*** Data for review Section Begins ***

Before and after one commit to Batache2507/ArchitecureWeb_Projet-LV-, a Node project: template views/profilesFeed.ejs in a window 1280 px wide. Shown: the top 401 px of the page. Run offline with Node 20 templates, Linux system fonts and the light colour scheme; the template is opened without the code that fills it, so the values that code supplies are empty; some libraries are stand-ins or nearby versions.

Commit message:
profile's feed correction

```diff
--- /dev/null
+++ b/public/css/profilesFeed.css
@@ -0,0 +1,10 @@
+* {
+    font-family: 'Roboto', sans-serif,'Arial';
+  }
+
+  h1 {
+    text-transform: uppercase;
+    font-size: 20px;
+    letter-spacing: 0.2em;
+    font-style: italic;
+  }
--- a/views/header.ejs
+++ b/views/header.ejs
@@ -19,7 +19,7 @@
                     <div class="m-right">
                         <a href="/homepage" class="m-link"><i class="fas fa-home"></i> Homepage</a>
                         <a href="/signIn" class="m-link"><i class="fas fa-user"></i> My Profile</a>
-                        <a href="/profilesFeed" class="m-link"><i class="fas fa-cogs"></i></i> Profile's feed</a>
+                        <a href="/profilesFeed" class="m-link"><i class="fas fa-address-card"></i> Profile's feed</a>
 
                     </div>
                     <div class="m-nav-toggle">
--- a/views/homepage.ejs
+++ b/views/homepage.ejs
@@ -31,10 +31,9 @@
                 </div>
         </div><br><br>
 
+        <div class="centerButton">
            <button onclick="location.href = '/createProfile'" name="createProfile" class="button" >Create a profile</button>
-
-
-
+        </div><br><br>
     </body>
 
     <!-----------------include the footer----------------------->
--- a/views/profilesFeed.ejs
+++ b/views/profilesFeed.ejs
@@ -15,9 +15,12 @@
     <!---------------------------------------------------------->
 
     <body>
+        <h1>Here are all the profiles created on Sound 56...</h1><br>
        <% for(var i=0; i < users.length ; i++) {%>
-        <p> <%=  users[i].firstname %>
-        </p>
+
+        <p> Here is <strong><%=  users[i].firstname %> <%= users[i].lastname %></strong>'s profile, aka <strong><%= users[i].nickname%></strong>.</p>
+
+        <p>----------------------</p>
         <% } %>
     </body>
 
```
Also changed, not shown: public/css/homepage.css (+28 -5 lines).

*** Data for review Section Ends ***

*Work instructions*.
Scan the data above for the string "users". Copy every line in which it appears.

*Answer to the exercise*.
        <% for(var i=0; i < users.length ; i++) {%>
-        <p> <%=  users[i].firstname %>
+        <p> Here is <strong><%=  users[i].firstname %> <%= users[i].lastname %></strong>'s profile, aka <strong><%= users[i].nickname%></strong>.</p>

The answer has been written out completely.